Insurers commonly argue that a work injury is not as severe as claimed, or that it is the result of a pre-existing condition. It is important to be honest with the doctor conducting the IME, but it is also a good idea to confer with your own attorney ahead of time about your medical history and other particulars of your claim.

If you and the insurer disagree about whether you need benefits, you may present the case to the Department of Industrial Accidents (DIA), which handles appeals. The administrative judge relies on an impartial physician exam to make a ruling about whether you should be awarded benefits. The DIA has a roster of impartial physicians who are qualified to conduct unbiased examinations of injuries and illnesses. Once an impartial examination is performed, the physician submits a written report to the judge. This report is considered prima facie evidence. The judge need not admit additional medical evidence but may do so if he or she finds the report inadequate or the medical issues especially complex.

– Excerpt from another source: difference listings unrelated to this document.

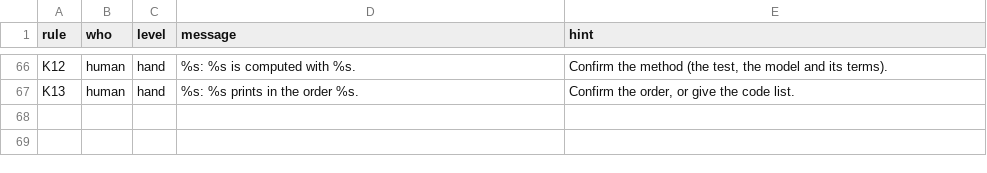
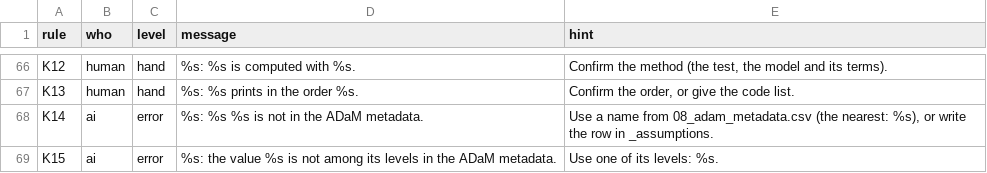
Before and after one commit to ichirio/tflspec, a CSV file: inst/review/ai_rules.csv, drawn as a sheet; only a part is shown, gaps mark what is left out.

```diff
--- a/inst/review/ai_rules.csv
+++ b/inst/review/ai_rules.csv
@@ -67 +67,3 @@ K12,human,hand,%s: %s is computed with %s.,"Confirm the method (the test, the mo
 K13,human,hand,%s: %s prints in the order %s.,"Confirm the order, or give the code list."
+K14,ai,error,"%s: %s %s is not in the ADaM metadata.","Use a name from 08_adam_metadata.csv (the nearest: %s), or write the row in _assumptions."
+K15,ai,error,"%s: the value %s is not among its levels in the ADaM metadata.","Use one of its levels: %s."
```
Also changed, not shown: 18 other files.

Establishing Ownership of Condominiums

Condominiums are a popular form of ownership in Massachusetts. They combine exclusive ownership of individual units with joint or shared ownership of common areas. Certain statutory requirements must be met when you establish a condominium. A real estate transaction attorney can make sure that you meet these requirements.

Condominiums are established by filing a Master Deed with the Registry of Deeds under Chapter 183A of the Massachusetts General Laws, filing individual unit deeds, and recording a Declaration of Trust and By-Laws. The master deed usually defines the units and common areas, specifies unit owners' responsibilities towards the common areas, establishes unit owners' interests in common areas, and includes plans showing the entire condominium. Among other things, the master deed must also include a declaration that the owner is creating a condominium under Chapter 183A, a description of the land, a description of the buildings, unit descriptions, common area descriptions, floor plans, and any restrictions as to use of the units.

Discuss a Work Injury Claim or Property Transaction with a Waltham Attorney

Property transactions and work injury claims may be complex. An experienced workers’ compensation and real estate lawyer at Pulgini & Norton can help Waltham residents make sure that their interests are well represented. Call us at 781-843-2200 or contact us via our online form for a consultation.